Compute how many lines in the records below contain the string "class" and give that number without other output.

--- TASK INPUTS Enclosed Below ---

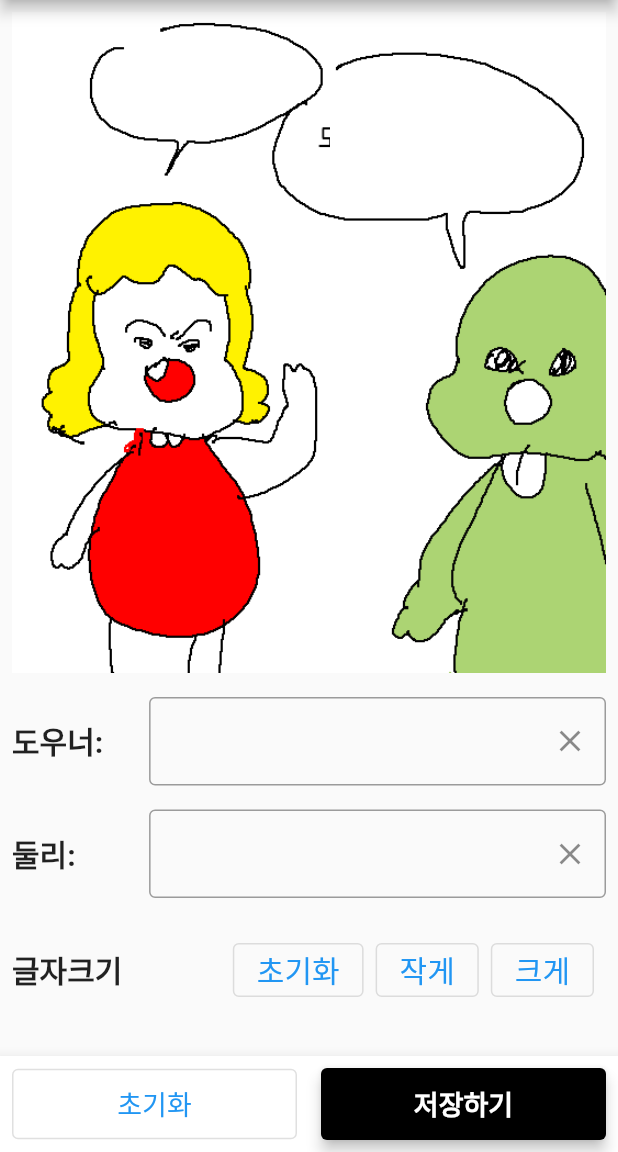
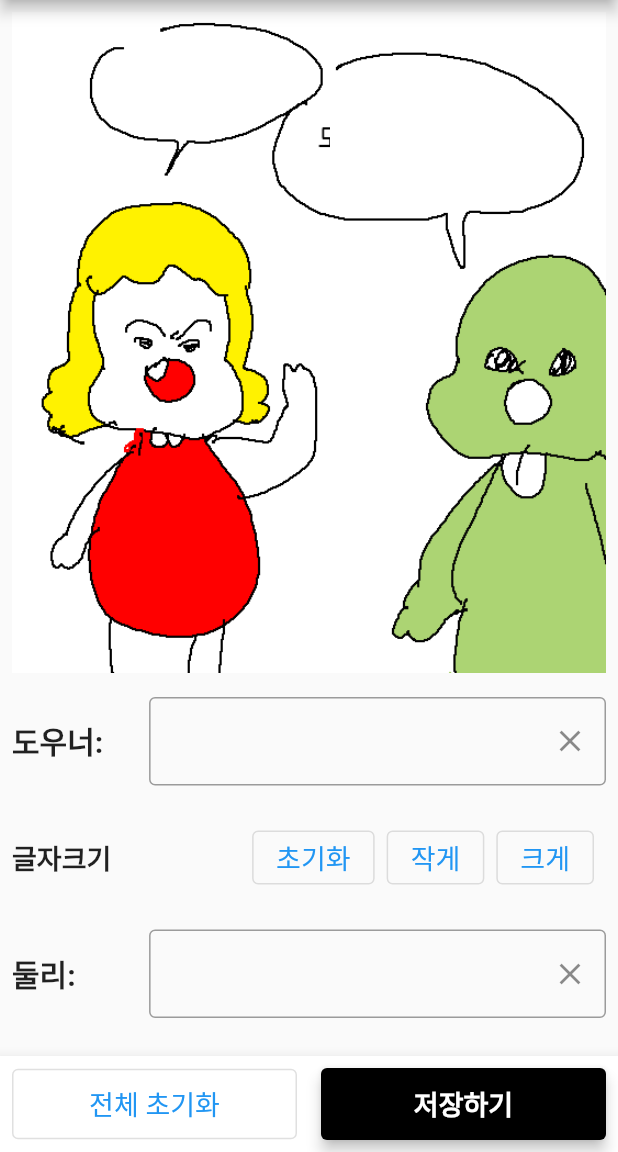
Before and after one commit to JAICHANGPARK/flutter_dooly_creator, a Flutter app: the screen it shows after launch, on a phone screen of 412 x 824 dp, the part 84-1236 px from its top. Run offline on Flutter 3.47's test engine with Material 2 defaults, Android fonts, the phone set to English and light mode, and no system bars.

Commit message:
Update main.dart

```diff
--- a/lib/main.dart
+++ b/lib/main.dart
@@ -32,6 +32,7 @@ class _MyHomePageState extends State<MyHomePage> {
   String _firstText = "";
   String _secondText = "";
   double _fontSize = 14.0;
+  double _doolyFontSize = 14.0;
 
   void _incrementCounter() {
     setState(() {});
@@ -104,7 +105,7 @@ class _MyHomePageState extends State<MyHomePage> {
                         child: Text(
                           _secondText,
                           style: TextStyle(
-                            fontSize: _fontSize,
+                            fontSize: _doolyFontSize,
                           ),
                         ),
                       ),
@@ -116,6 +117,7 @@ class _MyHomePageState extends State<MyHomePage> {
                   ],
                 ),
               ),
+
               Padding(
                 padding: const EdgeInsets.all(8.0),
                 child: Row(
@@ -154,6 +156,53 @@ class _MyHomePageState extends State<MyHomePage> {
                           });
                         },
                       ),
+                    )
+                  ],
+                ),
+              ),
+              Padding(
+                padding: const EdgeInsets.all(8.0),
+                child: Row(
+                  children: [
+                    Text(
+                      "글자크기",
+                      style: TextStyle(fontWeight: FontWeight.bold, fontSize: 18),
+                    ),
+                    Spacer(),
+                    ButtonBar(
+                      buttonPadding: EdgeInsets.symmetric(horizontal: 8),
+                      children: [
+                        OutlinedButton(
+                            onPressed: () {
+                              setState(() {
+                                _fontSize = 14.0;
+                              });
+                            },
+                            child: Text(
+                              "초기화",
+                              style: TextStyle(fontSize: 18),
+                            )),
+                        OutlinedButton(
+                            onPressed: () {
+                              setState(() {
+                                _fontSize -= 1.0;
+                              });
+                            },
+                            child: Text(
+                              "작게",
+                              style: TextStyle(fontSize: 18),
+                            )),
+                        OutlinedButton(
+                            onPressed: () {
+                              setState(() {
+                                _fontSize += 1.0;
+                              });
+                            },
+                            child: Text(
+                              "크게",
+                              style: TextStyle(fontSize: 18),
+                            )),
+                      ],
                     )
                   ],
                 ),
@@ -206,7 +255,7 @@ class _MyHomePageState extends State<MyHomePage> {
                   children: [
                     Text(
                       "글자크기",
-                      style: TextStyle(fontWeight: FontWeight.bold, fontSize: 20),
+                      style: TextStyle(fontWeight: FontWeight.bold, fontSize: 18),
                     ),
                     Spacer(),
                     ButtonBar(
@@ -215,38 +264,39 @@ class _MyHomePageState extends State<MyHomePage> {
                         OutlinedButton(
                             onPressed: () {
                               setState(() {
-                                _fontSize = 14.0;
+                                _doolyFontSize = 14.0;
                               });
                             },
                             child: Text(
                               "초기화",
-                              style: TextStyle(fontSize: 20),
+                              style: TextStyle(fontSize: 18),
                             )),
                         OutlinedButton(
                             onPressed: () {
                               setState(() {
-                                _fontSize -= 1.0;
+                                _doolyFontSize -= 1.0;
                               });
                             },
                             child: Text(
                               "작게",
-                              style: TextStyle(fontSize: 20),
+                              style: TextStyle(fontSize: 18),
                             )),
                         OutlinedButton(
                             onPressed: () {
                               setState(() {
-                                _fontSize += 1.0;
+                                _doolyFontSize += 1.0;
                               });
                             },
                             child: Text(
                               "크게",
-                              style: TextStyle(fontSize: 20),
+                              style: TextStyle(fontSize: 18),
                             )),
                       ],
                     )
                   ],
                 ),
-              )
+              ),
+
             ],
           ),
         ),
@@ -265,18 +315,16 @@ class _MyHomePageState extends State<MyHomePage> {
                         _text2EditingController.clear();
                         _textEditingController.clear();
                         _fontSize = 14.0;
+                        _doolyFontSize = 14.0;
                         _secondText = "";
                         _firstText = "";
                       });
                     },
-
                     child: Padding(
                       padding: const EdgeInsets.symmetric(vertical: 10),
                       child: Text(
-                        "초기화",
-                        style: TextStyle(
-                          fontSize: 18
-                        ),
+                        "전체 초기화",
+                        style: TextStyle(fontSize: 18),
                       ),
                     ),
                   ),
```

--- End of Enclosed TASK INPUTS ---
--- TASK INPUTS Enclosed Below ---

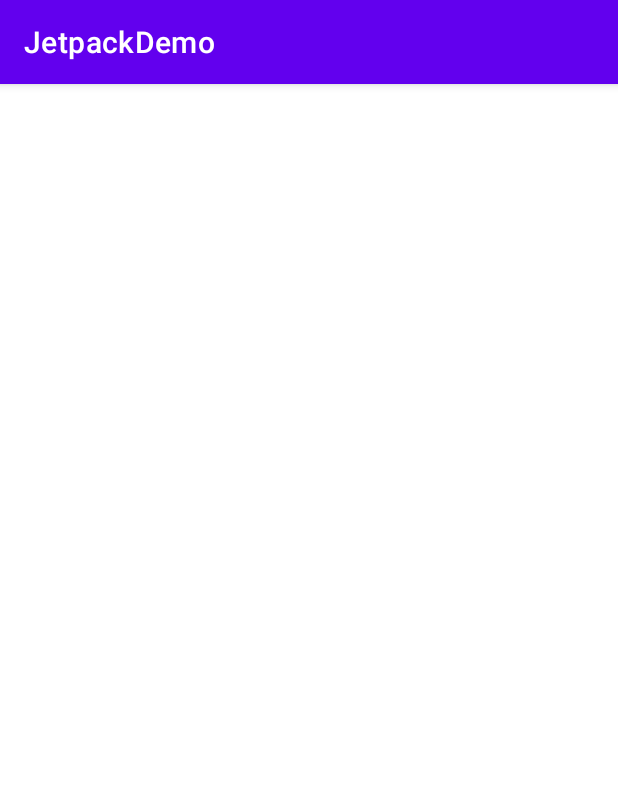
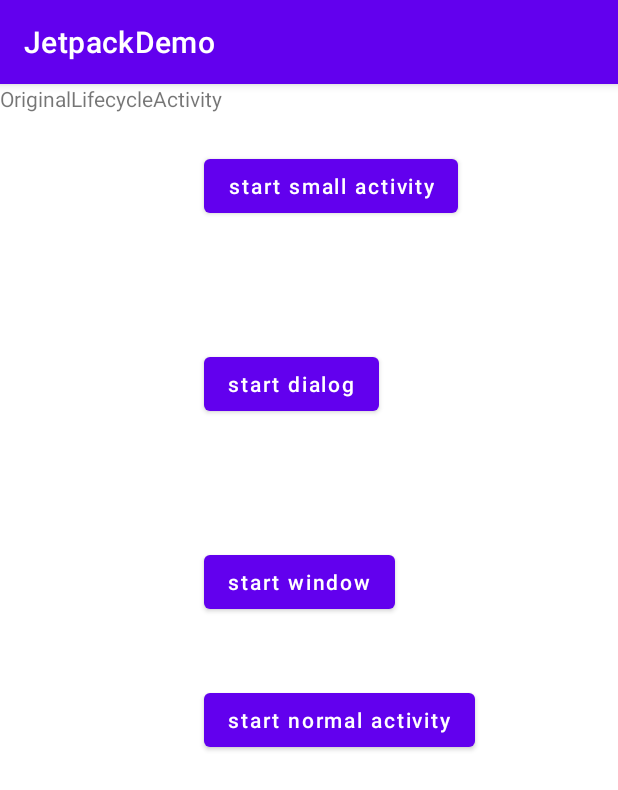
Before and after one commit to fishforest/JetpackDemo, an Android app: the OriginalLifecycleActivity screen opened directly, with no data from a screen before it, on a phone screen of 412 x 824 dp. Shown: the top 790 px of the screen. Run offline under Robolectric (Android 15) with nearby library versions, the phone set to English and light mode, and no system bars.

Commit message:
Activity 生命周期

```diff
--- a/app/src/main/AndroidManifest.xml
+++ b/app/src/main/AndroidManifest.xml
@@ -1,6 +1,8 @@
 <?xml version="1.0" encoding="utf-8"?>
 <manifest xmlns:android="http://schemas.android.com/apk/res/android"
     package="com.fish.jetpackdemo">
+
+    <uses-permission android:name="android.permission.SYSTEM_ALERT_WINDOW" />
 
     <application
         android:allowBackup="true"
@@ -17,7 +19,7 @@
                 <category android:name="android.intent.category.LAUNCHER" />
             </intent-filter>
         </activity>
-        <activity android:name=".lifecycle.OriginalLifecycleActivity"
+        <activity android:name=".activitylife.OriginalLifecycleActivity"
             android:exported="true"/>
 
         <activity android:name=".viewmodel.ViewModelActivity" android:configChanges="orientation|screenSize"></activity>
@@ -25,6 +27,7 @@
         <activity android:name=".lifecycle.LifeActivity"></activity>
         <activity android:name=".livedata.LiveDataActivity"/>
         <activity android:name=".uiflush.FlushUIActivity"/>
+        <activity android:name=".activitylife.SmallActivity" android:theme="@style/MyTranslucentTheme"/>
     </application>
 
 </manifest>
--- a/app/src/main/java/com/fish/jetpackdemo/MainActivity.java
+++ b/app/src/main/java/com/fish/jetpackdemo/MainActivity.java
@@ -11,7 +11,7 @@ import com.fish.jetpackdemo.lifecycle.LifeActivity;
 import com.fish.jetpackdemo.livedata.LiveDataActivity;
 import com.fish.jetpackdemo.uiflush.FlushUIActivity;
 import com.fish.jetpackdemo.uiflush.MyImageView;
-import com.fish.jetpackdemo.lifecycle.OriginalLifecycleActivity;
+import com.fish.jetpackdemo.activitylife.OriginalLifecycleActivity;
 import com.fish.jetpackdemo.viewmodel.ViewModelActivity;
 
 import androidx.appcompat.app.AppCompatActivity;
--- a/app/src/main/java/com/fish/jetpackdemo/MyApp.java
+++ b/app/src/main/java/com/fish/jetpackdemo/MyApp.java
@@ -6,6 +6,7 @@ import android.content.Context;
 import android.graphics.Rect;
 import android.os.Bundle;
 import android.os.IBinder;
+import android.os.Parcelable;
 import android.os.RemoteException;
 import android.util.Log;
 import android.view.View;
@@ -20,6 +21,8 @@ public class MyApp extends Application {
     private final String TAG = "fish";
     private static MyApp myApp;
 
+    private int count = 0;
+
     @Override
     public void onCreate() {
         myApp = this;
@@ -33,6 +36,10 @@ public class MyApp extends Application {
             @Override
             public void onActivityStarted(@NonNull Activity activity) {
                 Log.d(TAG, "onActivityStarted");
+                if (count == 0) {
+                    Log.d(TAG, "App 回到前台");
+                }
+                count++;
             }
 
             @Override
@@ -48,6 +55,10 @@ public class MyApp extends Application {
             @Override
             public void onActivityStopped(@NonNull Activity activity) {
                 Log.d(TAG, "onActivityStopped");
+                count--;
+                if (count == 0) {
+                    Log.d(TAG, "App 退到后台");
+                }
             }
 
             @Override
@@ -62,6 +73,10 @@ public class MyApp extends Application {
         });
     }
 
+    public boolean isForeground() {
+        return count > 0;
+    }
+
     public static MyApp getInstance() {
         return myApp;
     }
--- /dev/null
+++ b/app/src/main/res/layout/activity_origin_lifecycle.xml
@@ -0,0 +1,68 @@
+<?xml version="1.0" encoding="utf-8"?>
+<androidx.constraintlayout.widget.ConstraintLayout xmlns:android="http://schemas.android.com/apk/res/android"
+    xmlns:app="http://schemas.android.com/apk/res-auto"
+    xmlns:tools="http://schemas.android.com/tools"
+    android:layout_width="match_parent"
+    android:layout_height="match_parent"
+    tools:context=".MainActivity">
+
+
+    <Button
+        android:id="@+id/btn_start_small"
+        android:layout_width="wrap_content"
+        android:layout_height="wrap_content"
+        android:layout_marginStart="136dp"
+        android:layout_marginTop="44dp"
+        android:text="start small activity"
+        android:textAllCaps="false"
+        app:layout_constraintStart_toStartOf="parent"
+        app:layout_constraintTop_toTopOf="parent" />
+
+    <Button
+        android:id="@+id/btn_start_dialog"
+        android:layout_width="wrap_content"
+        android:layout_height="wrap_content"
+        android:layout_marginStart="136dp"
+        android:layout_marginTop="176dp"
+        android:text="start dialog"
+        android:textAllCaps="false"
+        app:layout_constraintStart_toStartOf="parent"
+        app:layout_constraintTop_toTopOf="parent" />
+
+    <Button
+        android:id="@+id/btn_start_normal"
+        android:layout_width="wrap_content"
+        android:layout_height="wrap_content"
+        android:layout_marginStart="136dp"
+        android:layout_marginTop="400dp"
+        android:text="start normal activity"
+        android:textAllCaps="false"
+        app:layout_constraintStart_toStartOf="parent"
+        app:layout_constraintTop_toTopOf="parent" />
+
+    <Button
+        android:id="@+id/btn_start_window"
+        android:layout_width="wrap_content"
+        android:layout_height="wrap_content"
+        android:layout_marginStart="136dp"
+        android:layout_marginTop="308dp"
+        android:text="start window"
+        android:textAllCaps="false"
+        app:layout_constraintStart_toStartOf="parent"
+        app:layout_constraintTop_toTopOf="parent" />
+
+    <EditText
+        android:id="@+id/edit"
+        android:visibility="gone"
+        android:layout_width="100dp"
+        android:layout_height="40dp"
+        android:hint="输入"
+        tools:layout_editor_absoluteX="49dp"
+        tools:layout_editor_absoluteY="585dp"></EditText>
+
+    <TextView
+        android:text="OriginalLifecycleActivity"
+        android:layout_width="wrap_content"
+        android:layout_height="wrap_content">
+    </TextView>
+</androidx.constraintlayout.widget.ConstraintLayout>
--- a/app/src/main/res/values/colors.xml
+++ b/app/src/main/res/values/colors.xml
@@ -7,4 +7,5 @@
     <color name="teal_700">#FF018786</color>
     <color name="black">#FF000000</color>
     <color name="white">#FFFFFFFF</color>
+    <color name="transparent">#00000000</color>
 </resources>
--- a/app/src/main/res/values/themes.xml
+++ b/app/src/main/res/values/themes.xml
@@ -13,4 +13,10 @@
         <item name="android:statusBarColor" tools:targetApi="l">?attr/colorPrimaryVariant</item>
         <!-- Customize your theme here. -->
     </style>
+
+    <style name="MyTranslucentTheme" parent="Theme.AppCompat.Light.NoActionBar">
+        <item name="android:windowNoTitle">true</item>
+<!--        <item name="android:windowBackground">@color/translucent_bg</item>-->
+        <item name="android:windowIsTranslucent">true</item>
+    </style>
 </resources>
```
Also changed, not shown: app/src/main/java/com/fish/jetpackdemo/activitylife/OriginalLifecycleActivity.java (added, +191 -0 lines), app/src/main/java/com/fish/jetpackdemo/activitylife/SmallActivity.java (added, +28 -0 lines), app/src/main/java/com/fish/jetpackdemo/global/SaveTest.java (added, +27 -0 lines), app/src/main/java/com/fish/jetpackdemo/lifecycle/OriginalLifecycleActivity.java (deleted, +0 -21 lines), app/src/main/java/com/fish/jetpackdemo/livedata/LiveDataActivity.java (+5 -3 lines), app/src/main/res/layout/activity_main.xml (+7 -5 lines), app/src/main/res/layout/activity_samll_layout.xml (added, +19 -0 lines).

--- End of Enclosed TASK INPUTS ---

### EXPECTED ANSWER
11